Moenkopi Corrugated is a type of Tusayan Gray Ware with flattened “clapboard” corrugations that was produced in northeastern Arizona and southern Utah.
Archaeological Culture: Ancestral Puebloan, Kayenta
Date Range: Kayenta Heartland: A.D. 1130-1250 (Christenson 1994), Flagstaff Area: A.D. 1125-1275 (per Christian Downum, Northern Arizona University)
Construction: By coiling.
Firing: In a reducing atmosphere.
Core Color: Light gray to dark gray, sometimes black.
Temper: Abundant moderately coarse quartz sand; temper conspicuous on both surfaces.
Surface Finish: Rough; interiors scraped and fairly well smoothed; not polished; coils partly obliterated by flattening, sometimes almost to a uniform surface; finger indentations sometimes noticeable, but apparently not intentionally part of decorative scheme; coils fairly wide, usually from 6 to 8 mm, covering all or nearly all of exterior surfaces.
Surface Color: Normally gray.
Forms: Jars, bowls, jugs.
Vessel Thickness: 3.5 to 6.6 mm; average thickness, 4.7 mm
Decoration: No painted decoration.
Other Names: Gray Corrugated.
Compiled from the following sources:
Christenson, Andrew. (1994) A Test of Mean Ceramic Dating Using Well-Dated Kayenta-Anasazi Sites. Kiva 59 (3).
Colton, Harold S., and Lyndon L. Hargrave. (1937) Handbook of Northern Arizona Pottery Wares. Museum of Northern Arizona Bulletin 11, Flagstaff, Arizona.

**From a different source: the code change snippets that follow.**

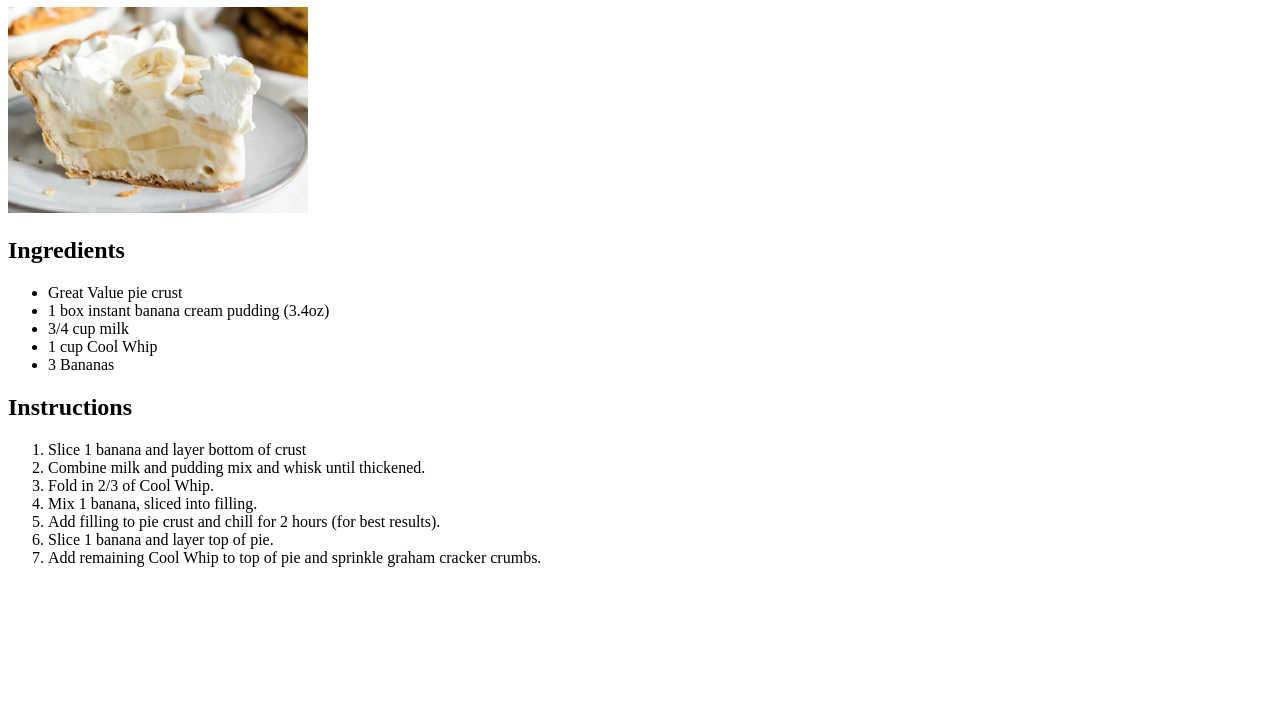
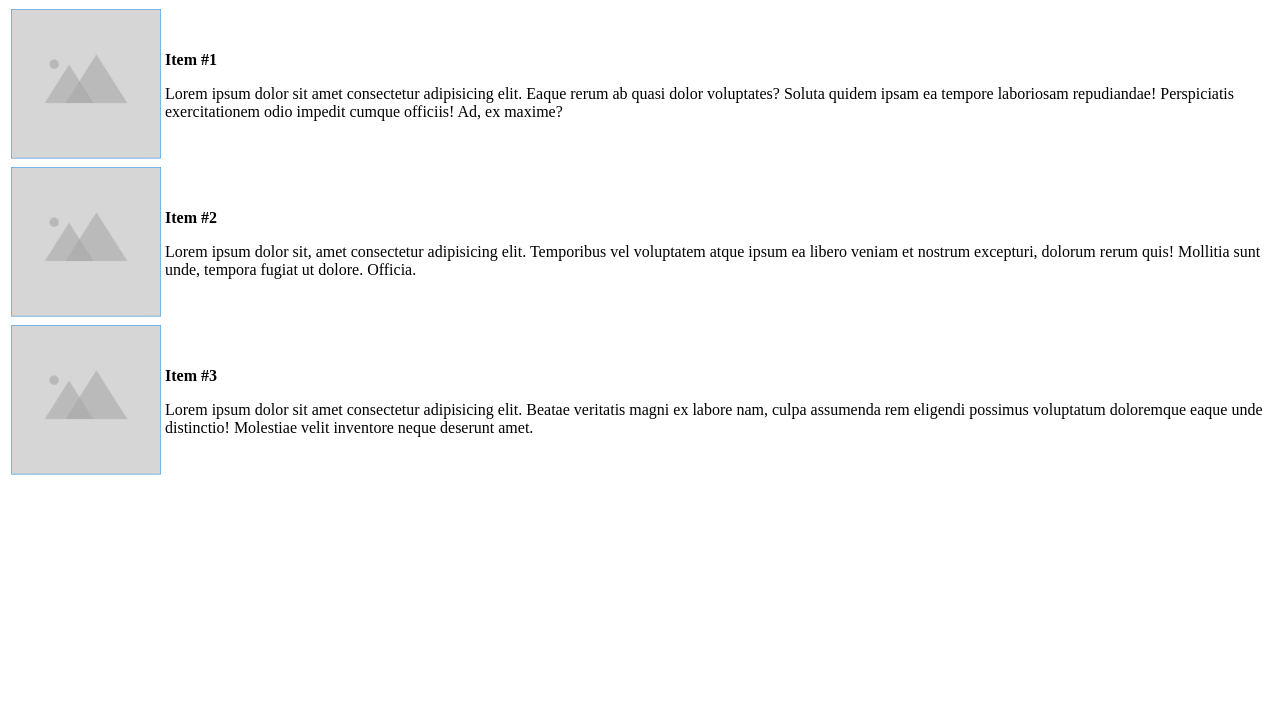
Before and after one commit to ProfessorDinwiddie4/LastName_FirstName_WebsiteFinal, a plain HTML site: page index.html in a window 1280 px wide. Shown: the part 73-800 px from the top of the page. Drawn offline with Linux system fonts and the light colour scheme.

Commit message:
Updated files

```diff
--- a/index.html
+++ b/index.html
@@ -1,32 +1,44 @@
 <!DOCTYPE html>
-<html lang="en" dir="ltr">
-  <head>
-    <meta charset="utf-8">
-    <title>Recipe Card</title>
-    <!-- <link rel="stylesheet" href="css/recipe-card.css">-->
-    <link rel="preconnect" href="https://fonts.googleapis.com">
-  </head>
-  <body>
-      <h1>Simple Sally's Banana Cream Pie</h1>
-      <img src="images/banana-cream-pie.png" width="300" height="auto" alt="">
-      <!-- https://minimalpizza.org/images/banana-pie-image.jpg -->
-      <h2>Ingredients</h2>
-      <ul>
-        <li>Great Value pie crust</li>
-        <li>1 box instant banana cream pudding (3.4oz)</li>
-        <li>3/4 cup milk</li>
-        <li>1 cup Cool Whip</li>
-        <li>3 Bananas</li>
-      </ul>
-      <h2>Instructions</h2>
-      <ol>
-        <li>Slice 1 banana and layer bottom of crust</li>
-        <li>Combine milk and pudding mix and whisk until thickened.</li>
-        <li>Fold in 2/3 of Cool Whip.</li>
-        <li>Mix 1 banana, sliced into filling.</li>
-        <li>Add filling to pie crust and chill for 2 hours (for best results).</li>
-        <li>Slice 1 banana and layer top of pie.</li>
-        <li>Add remaining Cool Whip to top of pie and sprinkle graham cracker crumbs.</li>
-      </ol>
-  </body>
+<html lang="en">
+<head>
+    <meta charset="UTF-8">
+    <meta name="viewport" content="width=device-width, initial-scale=1.0">
+    <title>Review</title>
+</head>
+<body>
+    <table style="width:100%;">
+        <tr>
+            <td colspan="2">
+                <h2 style="text-align: center;">Lorem Ipsum Dolor</h2>
+            </td>
+        </tr>
+        <tr>
+            <td>
+                <img src="images/square-image.png" alt="menu item" width="150">
+            </td>
+            <td>
+                <p><strong>Item #1</strong></p>
+                <p>Lorem ipsum dolor sit amet consectetur adipisicing elit. Eaque rerum ab quasi dolor voluptates? Soluta quidem ipsam ea tempore laboriosam repudiandae! Perspiciatis exercitationem odio impedit cumque officiis! Ad, ex maxime?</p>
+            </td>
+        </tr>
+        <tr>
+            <td>
+                <img src="images/square-image.png" alt="menu item" width="150">
+            </td>
+            <td>
+                <p><strong>Item #2</strong></p>
+                <p>Lorem ipsum dolor sit, amet consectetur adipisicing elit. Temporibus vel voluptatem atque ipsum ea libero veniam et nostrum excepturi, dolorum rerum quis! Mollitia sunt unde, tempora fugiat ut dolore. Officia.</p>
+            </td>
+        </tr>
+        <tr>
+            <td>
+                <img src="images/square-image.png" alt="menu item" width="150">
+            </td>
+            <td>
+                <p><strong>Item #3</strong></p>
+                <p>Lorem ipsum dolor sit amet consectetur adipisicing elit. Beatae veritatis magni ex labore nam, culpa assumenda rem eligendi possimus voluptatum doloremque eaque unde distinctio! Molestiae velit inventore neque deserunt amet.</p>
+            </td>
+        </tr>
+    </table>
+</body>
 </html>
```
Also changed, not shown: images/banana-cream-pie.png (deleted), images/square-image.png (added), 2 other files.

April Peters, Northern Arizona University Anthropology Laboratories.